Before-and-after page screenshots

□ □ □

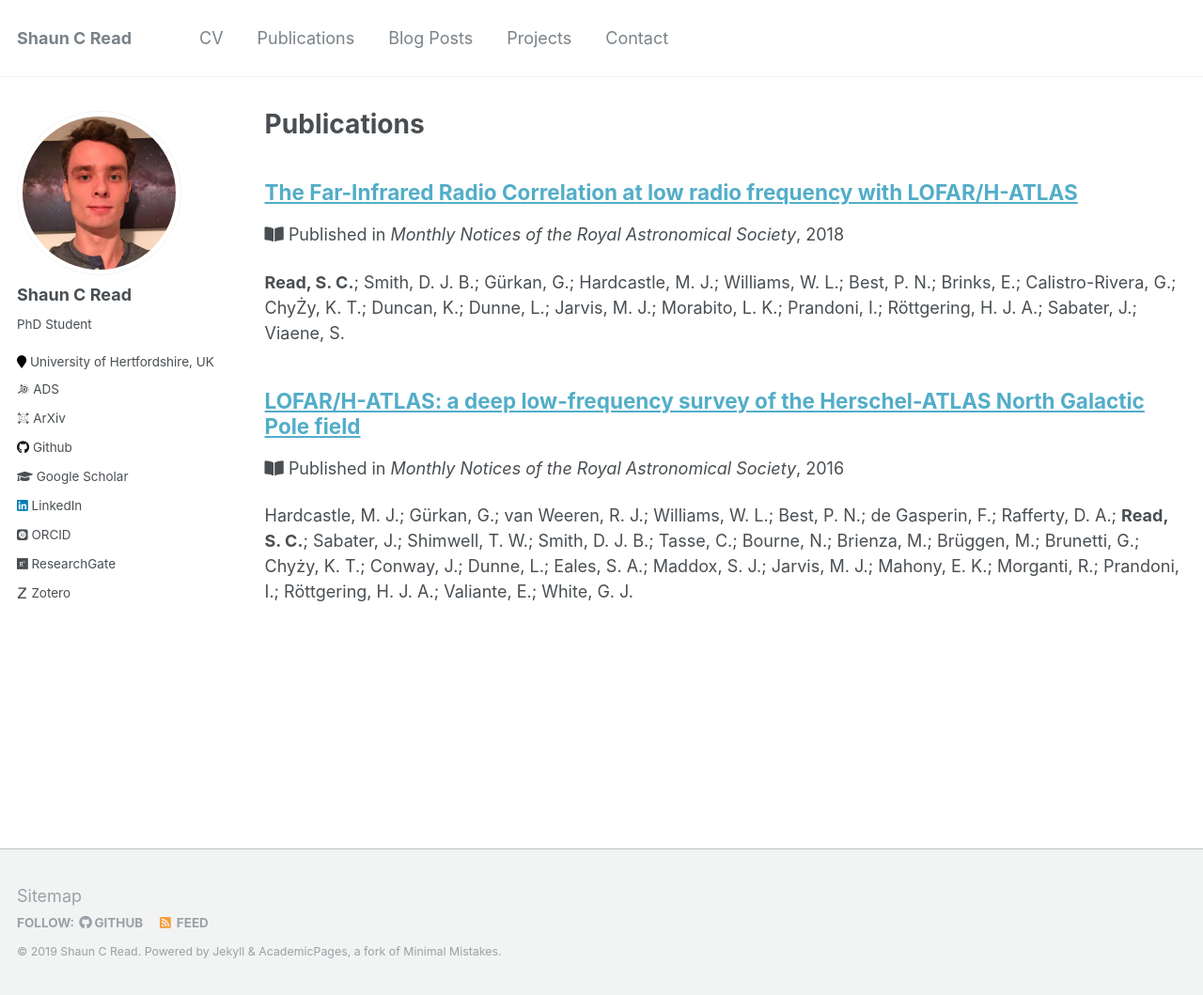
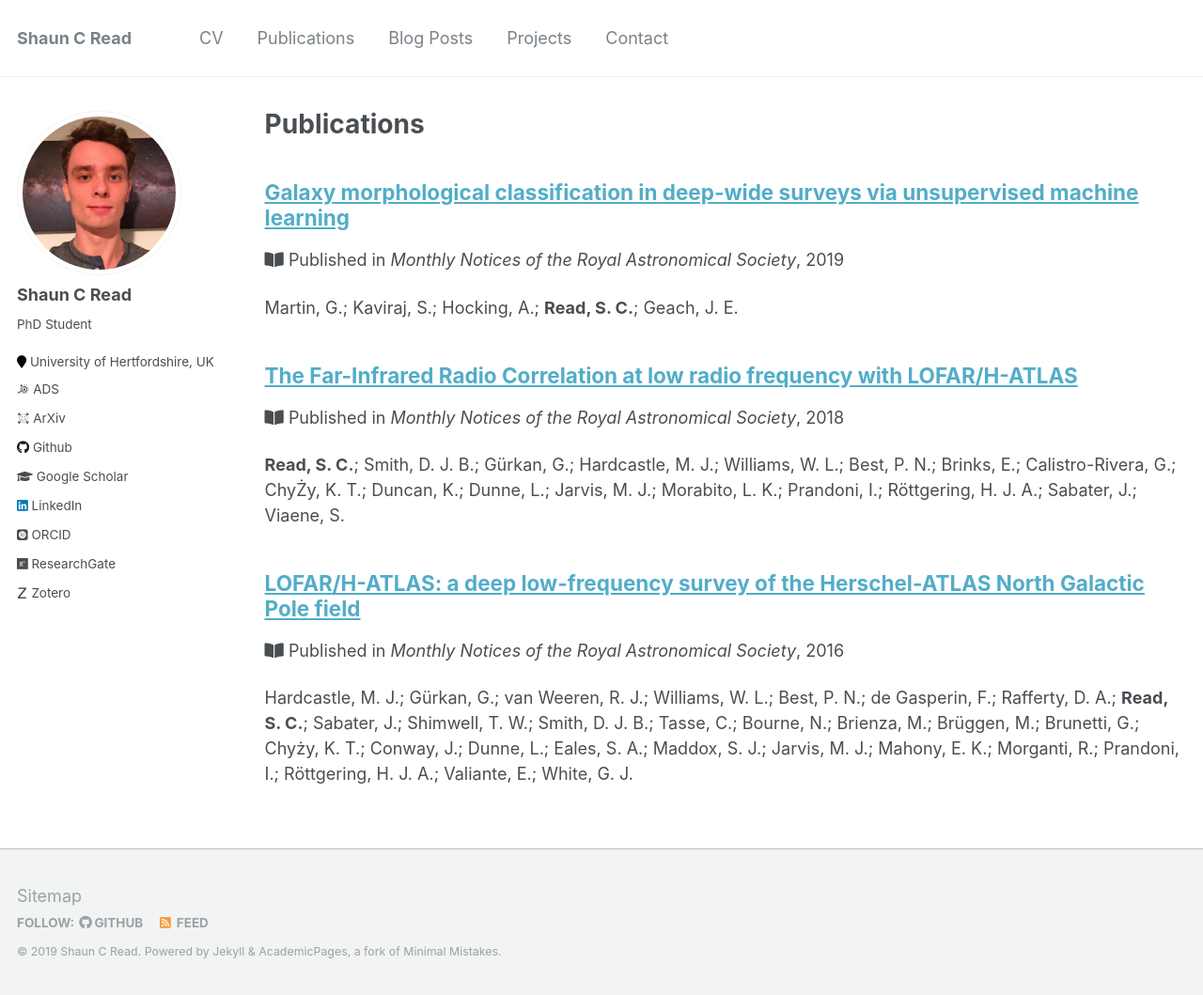
Before and after one commit to philastrophist/philastrophist.github.io, a Jekyll site: the page built from _pages/publications.md, in a window 1280 px wide and 1059 px high. Shown: the whole window at 94% size. Built offline with Jekyll 4.4.1, drawn with Linux system fonts in a browser that asks for light colours; some web fonts are replaced; comment, search, counter and statistics services are not loaded; part of the change alters nothing that is shown.

```diff
--- a/_pages/cv.md
+++ b/_pages/cv.md
@@ -117,8 +117,6 @@ the 150 MHz Luminosity as a Star-formation Rate Tracer*, Wang, L.; Rowan-Robinso
 Chyży, K.T.; Duncan, K.J.; Farrah, D.; Gurkan, G.; Hardcastle, M.J.;
 McCheyne, I.; Prandoni, I.; **Read, S.C.**; Röttgering, H.J.A.; Sabater,
 J.; Shimwell, T. W.; Smith, D.J.B.; Williams, W.L. - submitted to MNRAS
-* *Galaxy Morphological Classification in Deep-Wide Surveys via
-Unsupervised Machine Learning*, Martin, G.; Kaviraj, S.; Hocking, A.; **Read, S.C.**; Geach, J. - submitted to MNRAS
 * *Bias and Accretion Rate Dependency in the Reverberation-Mapped
 Lag-luminosity Relation*, **Read, S.C.**; Smith, D.J.B.; et al. - in prep.
 * *Low Mass Stars and Multiple Systems in Gaia*, González-Egea, E.; Pinfield, D.; **Read, S.C.**; et al. - in prep.
--- /dev/null
+++ b/_publications/2019-10-00-Galaxy-morphological-classification-in-deep-wide-surveys-via-unsupervised-machine-learning.md
@@ -0,0 +1,28 @@
+---
+title: "Galaxy morphological classification in deep-wide surveys via unsupervised machine learning"
+collection: publications
+permalink: /publication/2019-10-00-Galaxy-morphological-classification-in-deep-wide-surveys-via-unsupervised-machine-learning
+date: 2019-10-01
+venue: 'Monthly Notices of the Royal Astronomical Society'
+arxiv:
+doi: 10.1093/mnras/stz3006
+---
+ Martin, G.; Kaviraj, S.; Hocking, A.; **Read, S. C.**; Geach, J. E.
+
+ Galaxy morphology is a fundamental quantity, that is essential not only
+for the full spectrum of galaxy-evolution studies, but also for a
+plethora of science in observational cosmology (e.g. as a prior for
+photometric-redshift measurements and as contextual data for transient
+lightcurve classifications). While a rich literature exists on
+morphological-classification techniques, the unprecedented data volumes,
+coupled, in some cases, with the short cadences of forthcoming
+`Big-Data' surveys (e.g. from the LSST), present novel challenges for this field. Large data volumes make such datasets intractable for visual inspection (even via massively-distributed platforms like Galaxy Zoo), while short cadences make it difficult to employ techniques like supervised machine-learning, since it may be impractical to repeatedly produce training sets on short timescales. Unsupervised machine learning, which does not require training sets, is ideally suited to the morphological analysis of new and forthcoming surveys. Here, we employ an algorithm that performs clustering of graph representations, in order to group image patches with similar visual properties and objects constructed from those patches, like galaxies. We implement the algorithm on the Hyper-Suprime-Cam Subaru-Strategic-Program Ultra-Deep survey, to autonomously reduce the galaxy population to a small number (160) of`morphological
+clusters', populated by galaxies with similar morphologies, which are
+then benchmarked using visual inspection. The morphological
+classifications (which we release publicly) exhibit a high level of
+purity, and reproduce known trends in key galaxy properties as a
+function of morphological type at z \< 1 (e.g. stellar-mass functions,
+rest-frame colours and the position of galaxies on the star-formation
+main sequence). Our study demonstrates the power of unsupervised machine
+learning in performing accurate morphological analysis, which will
+become indispensable in this new era of deep-wide surveys.
```
Also changed, not shown: 3 other files.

□ □ □

> [PROBLEM DETAILS]
Which lines in the records above contain the word "high"? Return each of them.

> [FINISHED TASK]
Before and after one commit to philastrophist/philastrophist.github.io, a Jekyll site: the page built from _pages/publications.md, in a window 1280 px wide and 1059 px high. Shown: the whole window at 94% size. Built offline with Jekyll 4.4.1, drawn with Linux system fonts in a browser that asks for light colours; some web fonts are replaced; comment, search, counter and statistics services are not loaded; part of the change alters nothing that is shown.
+classifications (which we release publicly) exhibit a high level of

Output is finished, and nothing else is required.